• [Task directions]:
Copy out each line below verbatim, skipping any picture.

Items from a dataset
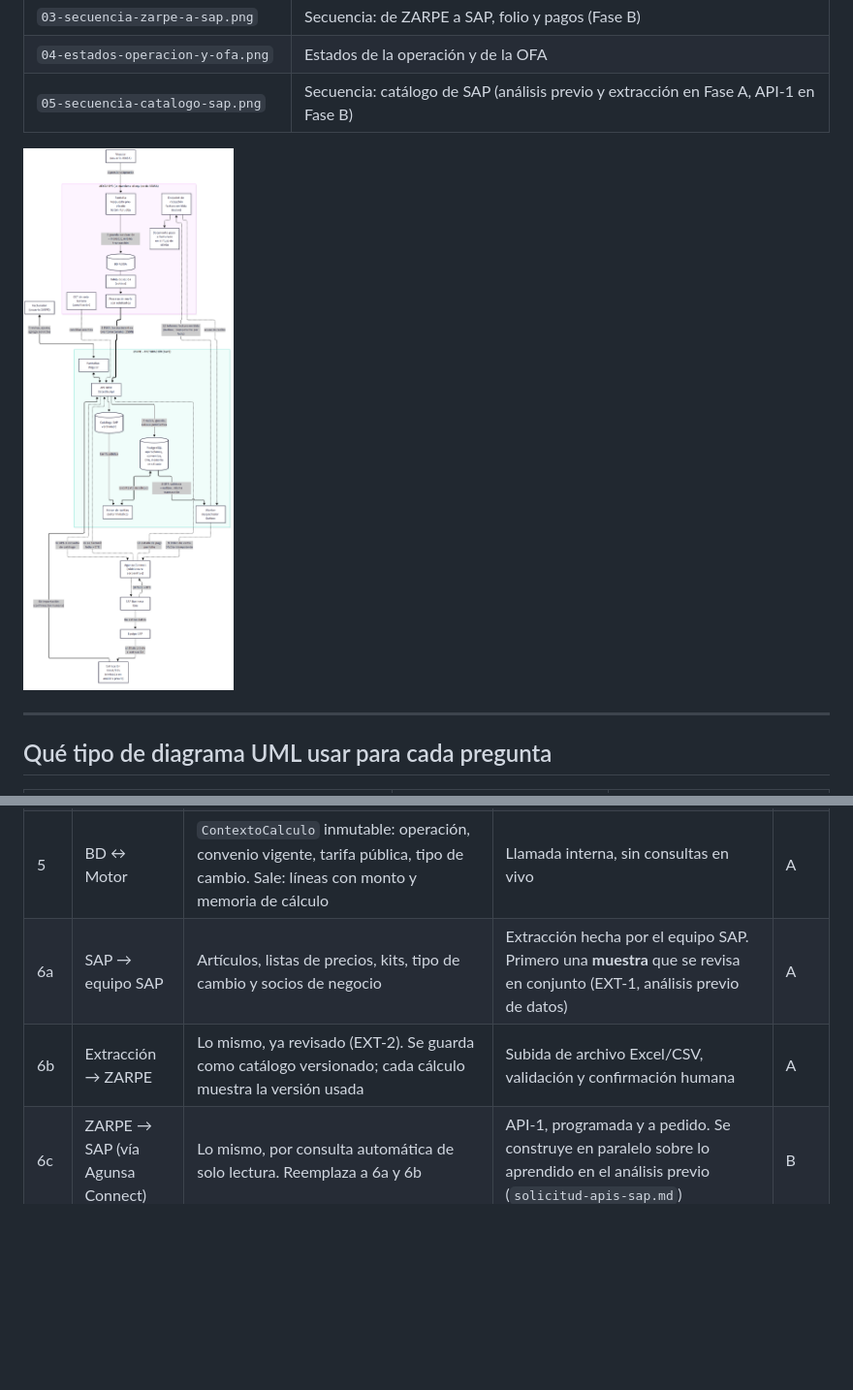
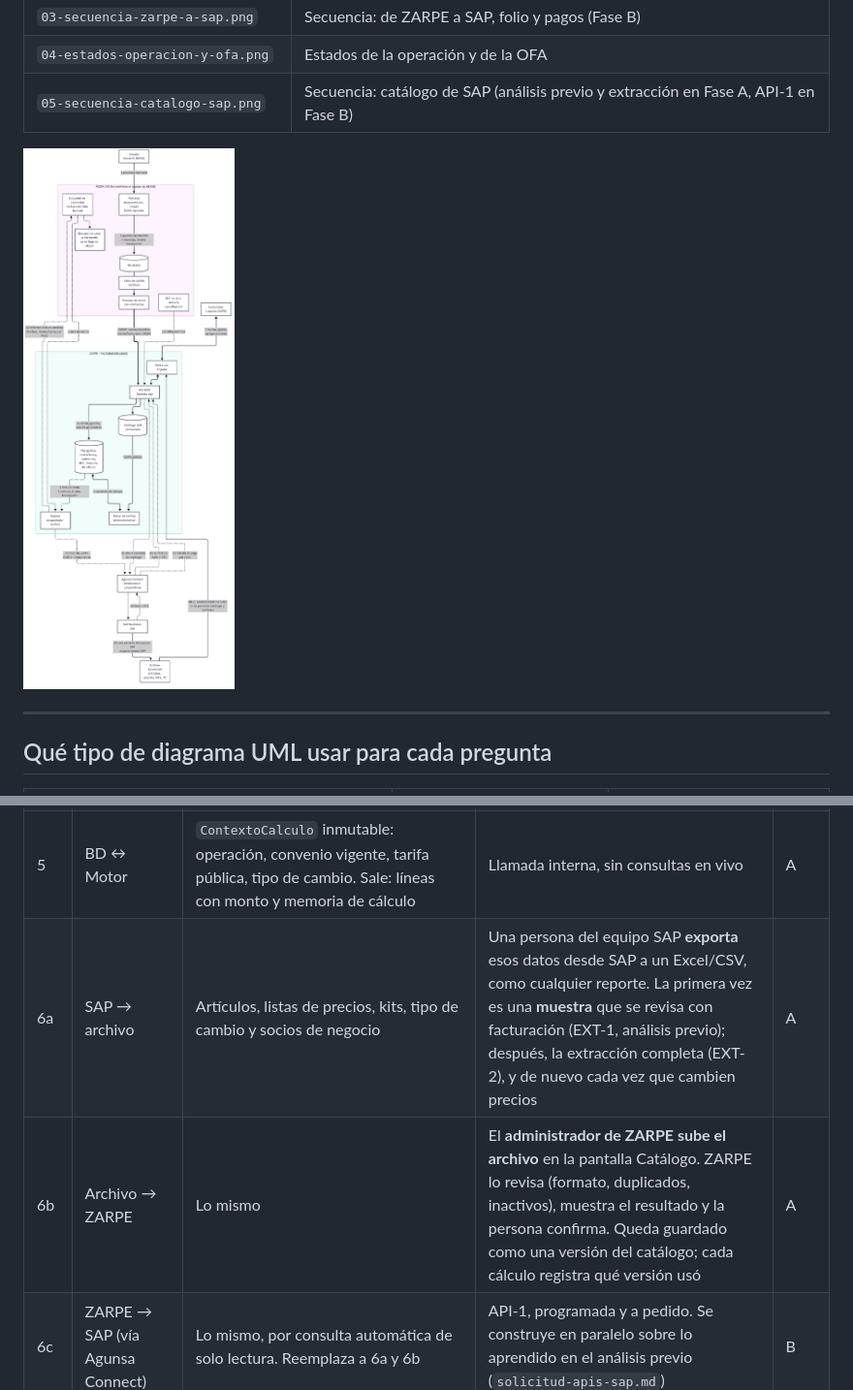
Before and after one commit to FelipePonceAgunsa/APPSFacturacion, a Markdown page: docs/arquitectura/diagramas-flujo-datos.md, 2 parts joined by grey strips. Shown at 97% size. Rendered like a GitHub page; pictures changed too: docs/arquitectura/diagramas-uml/01-componentes-flujo-de-datos.png; blank space fills up the shorter version.

Commit message:
Diagrama 1: flechas 6a y 6b explicadas (exporta el equipo SAP, sube el administrador)

```diff
--- a/docs/arquitectura/diagramas-flujo-datos.md
+++ b/docs/arquitectura/diagramas-flujo-datos.md
@@ -111,8 +109,8 @@ flowchart TB
 | 3 | AEXSA → ZARPE | `EventoFacturable`: operación, documento de carga, tipo de carga, sentido, tipo de retiro, convenio declarado, terminal, DIN/DUS, partes, contenedores, servicios prestados. **Sin montos tecleados a mano** | `POST /aexsa/eventos`, con reintentos, idempotente por `operacionIdAexsa` + `version` | A |
 | 4 | API → BD | Operación, contenedores, servicios, registro del mensaje (`evento_aexsa`), lista de datos pendientes | Escritura transaccional | A |
 | 5 | BD ↔ Motor | `ContextoCalculo` inmutable: operación, convenio vigente, tarifa pública, tipo de cambio. Sale: líneas con monto y memoria de cálculo | Llamada interna, sin consultas en vivo | A |
-| 6a | SAP → equipo SAP | Artículos, listas de precios, kits, tipo de cambio y socios de negocio | Extracción hecha por el equipo SAP. Primero una **muestra** que se revisa en conjunto (EXT-1, análisis previo de datos) | A |
-| 6b | Extracción → ZARPE | Lo mismo, ya revisado (EXT-2). Se guarda como catálogo versionado; cada cálculo muestra la versión usada | Subida de archivo Excel/CSV, validación y confirmación humana | A |
+| 6a | SAP → archivo | Artículos, listas de precios, kits, tipo de cambio y socios de negocio | Una persona del equipo SAP **exporta** esos datos desde SAP a un Excel/CSV, como cualquier reporte. La primera vez es una **muestra** que se revisa con facturación (EXT-1, análisis previo); después, la extracción completa (EXT-2), y de nuevo cada vez que cambien precios | A |
+| 6b | Archivo → ZARPE | Lo mismo | El **administrador de ZARPE sube el archivo** en la pantalla Catálogo. ZARPE lo revisa (formato, duplicados, inactivos), muestra el resultado y la persona confirma. Queda guardado como una versión del catálogo; cada cálculo registra qué versión usó | A |
 | 6c | ZARPE → SAP (vía Agunsa Connect) | Lo mismo, por consulta automática de solo lectura. Reemplaza a 6a y 6b | API-1, programada y a pedido. Se construye en paralelo sobre lo aprendido en el análisis previo (`solicitud-apis-sap.md`) | B |
 | 7 | Facturador ↔ pantallas | Ver cálculo, "¿Por qué?", ajustar monto, agregar servicio, corregir directo/indirecto | HTTPS, rol en la API | A |
 | 8 | OFA → Outbox | OFA validada y mensaje de envío, **misma transacción** | Escritura en BD | B |
```
Also changed, not shown: other parts of docs/arquitectura/diagramas-flujo-datos.md (+3 -5 lines), docs/arquitectura/diagramas-uml/05-secuencia-catalogo-sap.png, 1 other file.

• [Exercise response]:
Before and after one commit to FelipePonceAgunsa/APPSFacturacion, a Markdown page: docs/arquitectura/diagramas-flujo-datos.md, 2 parts joined by grey strips. Shown at 97% size. Rendered like a GitHub page; pictures changed too: docs/arquitectura/diagramas-uml/01-componentes-flujo-de-datos.png; blank space fills up the shorter version.

Commit message:
Diagrama 1: flechas 6a y 6b explicadas (exporta el equipo SAP, sube el administrador)

```diff
--- a/docs/arquitectura/diagramas-flujo-datos.md
+++ b/docs/arquitectura/diagramas-flujo-datos.md
@@ -111,8 +109,8 @@ flowchart TB
 | 3 | AEXSA → ZARPE | `EventoFacturable`: operación, documento de carga, tipo de carga, sentido, tipo de retiro, convenio declarado, terminal, DIN/DUS, partes, contenedores, servicios prestados. **Sin montos tecleados a mano** | `POST /aexsa/eventos`, con reintentos, idempotente por `operacionIdAexsa` + `version` | A |
 | 4 | API → BD | Operación, contenedores, servicios, registro del mensaje (`evento_aexsa`), lista de datos pendientes | Escritura transaccional | A |
 | 5 | BD ↔ Motor | `ContextoCalculo` inmutable: operación, convenio vigente, tarifa pública, tipo de cambio. Sale: líneas con monto y memoria de cálculo | Llamada interna, sin consultas en vivo | A |
-| 6a | SAP → equipo SAP | Artículos, listas de precios, kits, tipo de cambio y socios de negocio | Extracción hecha por el equipo SAP. Primero una **muestra** que se revisa en conjunto (EXT-1, análisis previo de datos) | A |
-| 6b | Extracción → ZARPE | Lo mismo, ya revisado (EXT-2). Se guarda como catálogo versionado; cada cálculo muestra la versión usada | Subida de archivo Excel/CSV, validación y confirmación humana | A |
+| 6a | SAP → archivo | Artículos, listas de precios, kits, tipo de cambio y socios de negocio | Una persona del equipo SAP **exporta** esos datos desde SAP a un Excel/CSV, como cualquier reporte. La primera vez es una **muestra** que se revisa con facturación (EXT-1, análisis previo); después, la extracción completa (EXT-2), y de nuevo cada vez que cambien precios | A |
+| 6b | Archivo → ZARPE | Lo mismo | El **administrador de ZARPE sube el archivo** en la pantalla Catálogo. ZARPE lo revisa (formato, duplicados, inactivos), muestra el resultado y la persona confirma. Queda guardado como una versión del catálogo; cada cálculo registra qué versión usó | A |
 | 6c | ZARPE → SAP (vía Agunsa Connect) | Lo mismo, por consulta automática de solo lectura. Reemplaza a 6a y 6b | API-1, programada y a pedido. Se construye en paralelo sobre lo aprendido en el análisis previo (`solicitud-apis-sap.md`) | B |
 | 7 | Facturador ↔ pantallas | Ver cálculo, "¿Por qué?", ajustar monto, agregar servicio, corregir directo/indirecto | HTTPS, rol en la API | A |
 | 8 | OFA → Outbox | OFA validada y mensaje de envío, **misma transacción** | Escritura en BD | B |
```
Also changed, not shown: other parts of docs/arquitectura/diagramas-flujo-datos.md (+3 -5 lines), docs/arquitectura/diagramas-uml/05-secuencia-catalogo-sap.png, 1 other file.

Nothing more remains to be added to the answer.